> **GIVEN RECORDS**:

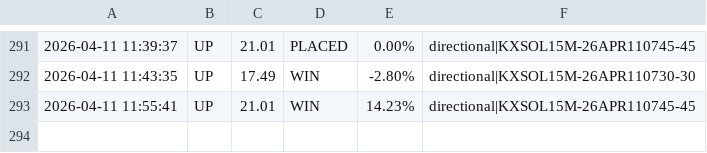
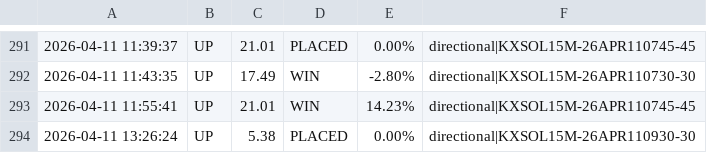
Before and after one commit to KeiserSoze222/Openclaw, a CSV file: sol_trade_log.csv, drawn as a sheet; only a part is shown, gaps mark what is left out; the diff names each change by its address in the sheet, - before the commit and + after, or states it on an @@ line.

```diff
--- a/sol_trade_log.csv
+++ b/sol_trade_log.csv
+row 294: 2026-04-11 13:26:24 | UP | 5.38 | PLACED | 0.00% | directional|KXSOL15M-26APR110930-30
```
Also changed, not shown: trade_log.csv, 14 other files.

> **ABOUT THIS TASK**: Every entry above is to be copied verbatim, with the pictures removed.

> **TASK RESULT**:
Before and after one commit to KeiserSoze222/Openclaw, a CSV file: sol_trade_log.csv, drawn as a sheet; only a part is shown, gaps mark what is left out; the diff names each change by its address in the sheet, - before the commit and + after, or states it on an @@ line.

```diff
--- a/sol_trade_log.csv
+++ b/sol_trade_log.csv
+row 294: 2026-04-11 13:26:24 | UP | 5.38 | PLACED | 0.00% | directional|KXSOL15M-26APR110930-30
```
Also changed, not shown: trade_log.csv, 14 other files.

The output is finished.